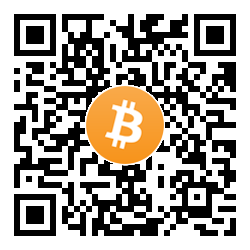
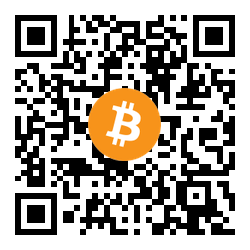
CI: verify donation addresses are signed by binaryFate
contributing: xmr/btc qr+uri consistency

contributing: add uri to QR's

contributing: obtain sensitive info from trusted source

diff --git a/css/custom.css b/css/custom.css
@@ -4705,3 +4705,11 @@ input.accordion[type=radio]:checked + label::after {
 .donation-field {
   user-select: all; /* Select donation addresses with one click */
 }
+
+#qr-link {
+    all: unset;
+}
+
+#qr-link:hover {
+    cursor: pointer;
+}

diff --git a/get-started/contributing/index.md b/get-started/contributing/index.md
@@ -70,24 +70,28 @@ meta_descr: meta_descr.contributing
                         <div class="col-xs-12">
                             <h3>{% t contributing.genfund %}</h3>
                             <p>{% t contributing.genfund_p %}</p>
-                            <p>Monero:<br><code class="donation-field">888tNkZrPN6JsEgekjMnABU4TBzc2Dt29EPAvkRxbANsAnjyPbb3iQ1YBRk1UXcdRsiKc9dhwMVgN5S9cQUiyoogDavup3H</code></p>
+                            <p>Monero:<br><code class="donation-field">{{ site.data.contributing.address_xmr }}</code></p>
                             <details>
                                 <summary>{% t contributing.donation_viewkeys %}:</summary>
                                 <ul>
-                                    <li>{% t contributing.primary_address %}: <code class="donation-field">44AFFq5kSiGBoZ4NMDwYtN18obc8AemS33DBLWs3H7otXft3XjrpDtQGv7SqSsaBYBb98uNbr2VBBEt7f2wfn3RVGQBEP3A</code></li>
-                                    <li>{% t moneropedia.entries.viewkey %}: <code class="donation-field">f359631075708155cc3d92a32b75a7d02a5dcf27756707b47a2b31b21c389501</code></li>
+                                    <li>{% t contributing.primary_address %}: <code class="donation-field">{{ site.data.contributing.view_address}}</code></li>
+                                    <li>{% t moneropedia.entries.viewkey %}: <code class="donation-field">{{ site.data.contributing.view_key }}</code></li>
                                 </ul>
                             </details>
-                            <p>Bitcoin:<br><code class="donation-field">1KTexdemPdxSBcG55heUuTjDRYqbC5ZL8H</code></p>
-                            <p>@openalias: <code class="donation-field">donate.getmonero.org</code></p>
+                            <p>Bitcoin:<br><code class="donation-field">{{ site.data.contributing.address_btc }}</code></p>
+                            <p>@openalias: <code class="donation-field">{{ site.data.contributing.address_openalias }}</code></p>
                         </div>
                     </div><br>
                     <div class="row center-xs">
                         <div class="col-lg-6">
-                            <img class="qr" src="/img/donate-monero.png" alt="{% t contributing.altqrmonero %}"/>
+                            <a id="qr-link" href="{{ site.data.contributing.qr_xmr_content }}">
+                                <img class="qr" src="/{{ site.data.contributing.qr_xmr_filename }}" alt="{% t contributing.altqrmonero %}"/>
+                            </a>
                         </div>
                         <div class="col-lg-6">
-                            <img class="qr" src="/img/donate-bitcoin.png" alt="{% t contributing.altqrbitcoin %}"/>
+                            <a id="qr-link" href="{{ site.data.contributing.qr_btc_content}}">
+                                <img class="qr" src="/{{ site.data.contributing.qr_btc_filename }}" alt="{% t contributing.altqrbitcoin %}"/>
+                            </a>
                         </div>
                     </div>
                     <div class="row start-xs">
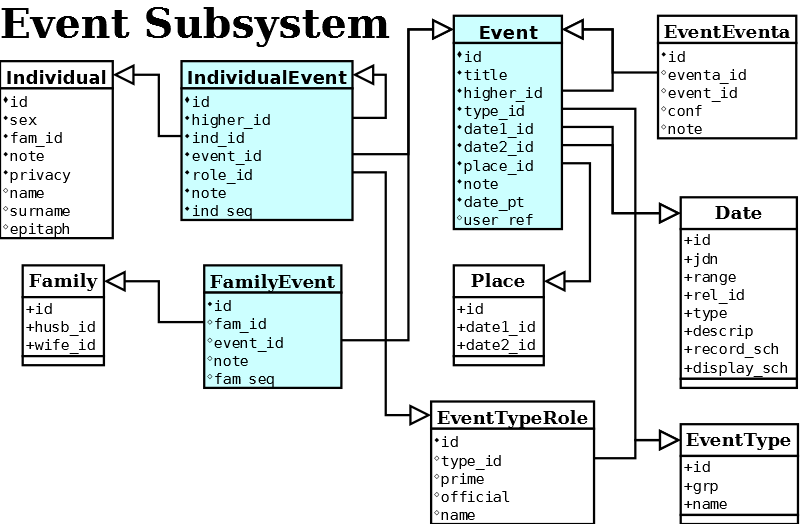
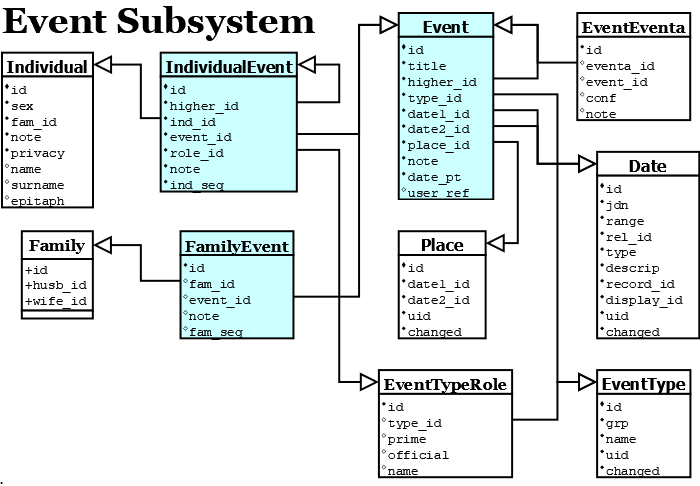
Website, update development manual database Event sub-system diagrams.
Replace diagrams for Event Eventa and EventType sub-systems

Changed region(s): [[0.0, 0.0, 1.0, 1.0]]

diff --git a/website/dev/man/db/sub/eventtypes.htm b/website/dev/man/db/sub/eventtypes.htm
@@ -63,7 +63,9 @@
 <tr><td>2</td><td>Near&nbsp;Birth</td><td>ie Baptism or Birth registration. If the date of birth is not known, then the date of this event can be used as an approimation</td></tr>
 <tr><td>5</td><td>Death</td><td>The single death event for an individual.</td></tr>
 <tr><td>6</td><td>Near&nbsp;Death</td><td>ie Burial or Death registration. If the date of death is not known, then the date of this event can be used as an approimation</td></tr>
-<tr><td>3</td><td>Family&nbsp;Union</td><td>Normally a Marriage, but can be any event which signifies the offical start of the relationship.</td></tr>
+<tr><td>10</td><td>Family</td><td>Relationship within a family. Used by an Eventa record only, they can be converted to Family records on the conclusion side.</td></tr>
+<tr><td>9</td><td>Relation</td><td>Relationship outside of a family. Used by an Eventa record only, These can be converted to multiple Family Eventa.</td></tr>
+<tr><td>3</td><td>Family&nbsp;Union</td><td>Normally a Marriage, but can be any event which signifies the official start of the relationship.</td></tr>
 <tr><td>4</td><td>Other&nbsp;Family</td><td>Any family event in which both partners are equally equally prime, other than a official union event. It may occur before (engagment) or after (divorce) the union event.</td></tr>
 <tr><td>8</td><td>Personal</td><td>These are events which last the lifetime of an individual. Although the details may change over time, at any given time they normally have a single state. ie Occupation, Physical appearance or Residency</td></tr>
 <tr><td>7</td><td>Other</td><td>Anything which does not fit into the other Groups</td></tr>
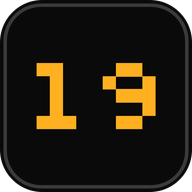
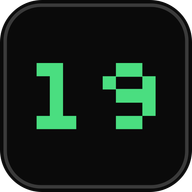
Switch the accent color from amber to green, strip the header badge box
- --color-led (and its -bg pair) is now green instead of amber, in both
  themes — this is the single accent token used everywhere: the active
  tab, "hit 19" highlights, and every primary button (Unlock, Mark won,
  the home-screen-prompt tabs), so all of them follow automatically.
  Updated the matching dark contrast text on those green buttons to
  match (was tuned for amber).
- Removed the black bezel box and drop-shadow glow around "19 LEAGUE"
  in the header — now just plain green pixel-font text.
- Regenerated the app icon in the same green (was still amber).

Changed region(s): [[0.5312, 0.3125, 0.8125, 0.6875], [0.1875, 0.3125, 0.4062, 0.6875]]

diff --git a/src/app/layout.tsx b/src/app/layout.tsx
@@ -48,14 +48,12 @@ export default function RootLayout({ children }: LayoutProps<"/">) {
       <body className="min-h-full flex flex-col bg-field text-chalk">
         <header className="sticky top-0 z-10 flex items-center justify-between border-b border-line bg-field/95 backdrop-blur px-4 py-3">
           <ThemeToggle />
-          <div className="flex items-baseline gap-1.5 rounded-sm border-2 border-[#3a3a3a] bg-black px-3 py-1 shadow-[inset_0_0_8px_rgba(0,0,0,0.8)]">
-            <span
-              className={`${silkscreen.className} text-xl leading-none text-led drop-shadow-[0_0_5px_var(--color-led)] drop-shadow-[0_0_10px_var(--color-led)]`}
-            >
+          <div className="flex items-baseline gap-1.5">
+            <span className={`${silkscreen.className} text-xl leading-none text-led`}>
               19
             </span>
             <span
-              className={`${silkscreen.className} text-xl leading-none tracking-[0.15em] text-led drop-shadow-[0_0_5px_var(--color-led)] drop-shadow-[0_0_10px_var(--color-led)]`}
+              className={`${silkscreen.className} text-xl leading-none tracking-[0.15em] text-led`}
             >
               LEAGUE
             </span>

diff --git a/src/app/admin/page.tsx b/src/app/admin/page.tsx
@@ -359,7 +359,7 @@ function Payments() {
                   disabled={busyId === p.id}
                   className={`rounded-full px-3 py-1.5 text-xs font-bold transition-transform active:scale-95 disabled:opacity-50 disabled:active:scale-100 ${
                     p.won
-                      ? "bg-led text-[#1a1200]"
+                      ? "bg-led text-[#08150e]"
                       : "border border-line text-chalk-dim"
                   }`}
                 >
@@ -386,7 +386,7 @@ export default function AdminPage() {
             onClick={() => setSection(s)}
             className={`rounded-full px-4 py-1.5 text-xs font-semibold uppercase tracking-wide transition-all active:scale-95 ${
               section === s
-                ? "bg-led text-[#1a1200]"
+                ? "bg-led text-[#08150e]"
                 : "border border-line text-chalk-dim"
             }`}
           >

diff --git a/src/app/globals.css b/src/app/globals.css
@@ -15,8 +15,8 @@
   --color-chalk: #f0f0ee;
   --color-chalk-dim: #a3a3a1;
   --color-chalk-faint: #727270;
-  --color-led: #ffb020;
-  --color-led-bg: #332711;
+  --color-led: #4ade80;
+  --color-led-bg: #16261b;
   --color-win: #4ecb8c;
   --color-win-bg: #17281f;
   --color-caution: #e08a3c;
@@ -37,8 +37,8 @@
   --color-chalk: #19181a;
   --color-chalk-dim: #55534f;
   --color-chalk-faint: #85827c;
-  --color-led: #c97800;
-  --color-led-bg: #fff3dc;
+  --color-led: #15803d;
+  --color-led-bg: #e6f7ea;
   --color-win: #1f9d5c;
   --color-win-bg: #e3f7ec;
   --color-caution: #b4610f;

diff --git a/src/app/admin/login/page.tsx b/src/app/admin/login/page.tsx
@@ -53,7 +53,7 @@ export default function AdminLoginPage() {
         <button
           type="submit"
           disabled={loading}
-          className="rounded-full bg-led px-4 py-2 text-sm font-bold text-[#1a1200] transition-transform active:scale-95 disabled:opacity-40 disabled:active:scale-100"
+          className="rounded-full bg-led px-4 py-2 text-sm font-bold text-[#08150e] transition-transform active:scale-95 disabled:opacity-40 disabled:active:scale-100"
         >
           {loading ? "Checking..." : "Unlock"}
         </button>

diff --git a/src/components/AddToHomeScreen.tsx b/src/components/AddToHomeScreen.tsx
@@ -93,7 +93,7 @@ export default function AddToHomeScreen() {
                   onClick={() => setPlatform(p)}
                   className={`flex-1 rounded-full px-2 py-1.5 text-[11px] font-semibold transition-colors ${
                     platform === p
-                      ? "bg-led text-[#1a1200]"
+                      ? "bg-led text-[#08150e]"
                       : "bg-panel-3 text-chalk-faint"
                   }`}
                 >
------------------------------------------------------------
■ **Activity**: Show me every line of the entries above that holds "center".

■ **Answer box**:
                     <div class="row center-xs">
         <header className="sticky top-0 z-10 flex items-center justify-between border-b border-line bg-field/95 backdrop-blur px-4 py-3">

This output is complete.